Zopa’s research examined views towards both finances and savings from those in Gen Z as well as millennials – aged between 23 and 38 –finding that both generations were prioritising saving; 52% of millennials had squirreled away more than £1,000.
In its study, Zopa interviewed 1,500 individuals that were either working, earning minimum wage or above, or university students, and its results contradict commonly held belief that young people are profligate with money and aren’t preparing for the future; 40% Gen Z said they believe that putting money aside is fundamental.
With Lloyds Bank’s ‘M word’ advertisement currently proving something of an ear-worm, respondents were also specifically asked about their willingness to discuss money with family and friends openly; 73% of millennials and 70% Gen Z said they were happy to talk about their finances in general.
It is difficult not to empathise with either generation when it comes to tuition fees and the current student loan regime because they appear to have been clobbered; unsurprisingly, of those that had gone through further education, just 20% of Gen Z and 15% of millennials said they saw university fees as manageable.
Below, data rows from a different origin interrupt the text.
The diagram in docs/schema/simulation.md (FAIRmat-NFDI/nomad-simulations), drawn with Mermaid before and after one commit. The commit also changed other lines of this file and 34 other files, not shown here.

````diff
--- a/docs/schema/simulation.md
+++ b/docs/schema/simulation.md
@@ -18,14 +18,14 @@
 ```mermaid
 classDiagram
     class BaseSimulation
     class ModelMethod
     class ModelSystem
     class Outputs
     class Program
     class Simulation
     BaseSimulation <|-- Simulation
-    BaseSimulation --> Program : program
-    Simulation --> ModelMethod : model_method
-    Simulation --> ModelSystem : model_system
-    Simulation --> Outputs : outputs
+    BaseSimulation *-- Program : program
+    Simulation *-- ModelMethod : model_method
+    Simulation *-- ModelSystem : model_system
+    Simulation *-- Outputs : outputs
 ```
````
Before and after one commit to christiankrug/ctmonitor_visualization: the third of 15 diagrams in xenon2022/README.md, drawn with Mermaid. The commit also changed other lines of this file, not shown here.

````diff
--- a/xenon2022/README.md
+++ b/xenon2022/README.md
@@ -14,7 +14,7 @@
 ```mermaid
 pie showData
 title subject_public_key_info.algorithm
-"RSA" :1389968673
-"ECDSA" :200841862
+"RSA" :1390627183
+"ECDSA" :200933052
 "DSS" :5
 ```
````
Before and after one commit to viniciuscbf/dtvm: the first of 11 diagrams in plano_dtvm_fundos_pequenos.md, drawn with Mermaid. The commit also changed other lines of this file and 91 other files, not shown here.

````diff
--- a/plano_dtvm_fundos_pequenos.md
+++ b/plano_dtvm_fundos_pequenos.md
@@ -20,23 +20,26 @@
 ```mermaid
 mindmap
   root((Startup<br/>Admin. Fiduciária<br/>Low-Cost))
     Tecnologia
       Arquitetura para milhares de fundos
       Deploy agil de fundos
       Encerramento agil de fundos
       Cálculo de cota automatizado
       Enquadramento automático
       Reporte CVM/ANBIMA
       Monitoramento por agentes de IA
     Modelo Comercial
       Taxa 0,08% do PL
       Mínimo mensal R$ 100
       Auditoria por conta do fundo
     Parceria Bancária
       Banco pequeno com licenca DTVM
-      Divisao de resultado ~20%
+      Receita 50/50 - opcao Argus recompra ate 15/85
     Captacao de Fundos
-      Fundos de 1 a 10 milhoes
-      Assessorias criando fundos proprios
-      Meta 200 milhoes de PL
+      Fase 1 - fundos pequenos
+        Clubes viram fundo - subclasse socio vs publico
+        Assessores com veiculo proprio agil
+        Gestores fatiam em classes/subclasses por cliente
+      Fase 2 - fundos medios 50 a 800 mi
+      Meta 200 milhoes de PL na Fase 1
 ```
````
As well as looking at their savings regime, Zopa looked at the ways in which they access their bank accounts; 70% of Gen Z said they checked in on their finances nearly every day, compared to 61% of millennials.
its results contradict commonly held belief that young people are profligate with money and aren’t preparing for the future
Neither generation is likely to be uncomfortable with new technology, but having grown up surrounded by tech, it is no surprise that Gen Z has embraced mobile banking more than other generations ; 63% keep updated on their finances using dedicated banking apps on their mobile phones, compared with 60% of millennials who were more likely to use online banking hubs, via a laptop or computer, rather than through their mobile.
Even at the upper end of the age range, millennials could hardly be described as crusty, but apparently they would rather stick to traditional methods with 16% responding that they would rather going to a branch to bank, compared to just 8% of Gen Z.
In announcing its findings, Andrew Lawson, chief product officer at Zopa, said: ‘Our latest research shows that the younger working generations are setting a new agenda for their financial futures.
‘With Gen Z showing they are the savviest when it comes to financial control, it may be time to wave farewell to the idea of the Bank of Mum and Dad.’
Lawson added: ‘It’s unsurprising that there are some similarities and differences between Gen Z and Millennials when it comes to their savings and finances, but it’s clear that Gen Z has taken the crown of most financially savvy generation.’
‘Getting a grip on your finances at any age is crucial to feeling positive and in control of your financial situation, which can go a long way to feeling good about money.
‘As more and more tools come to market to help people stay in control of their money, the generations that are more open to trying new apps and features are getting better and more adept at managing their finances.’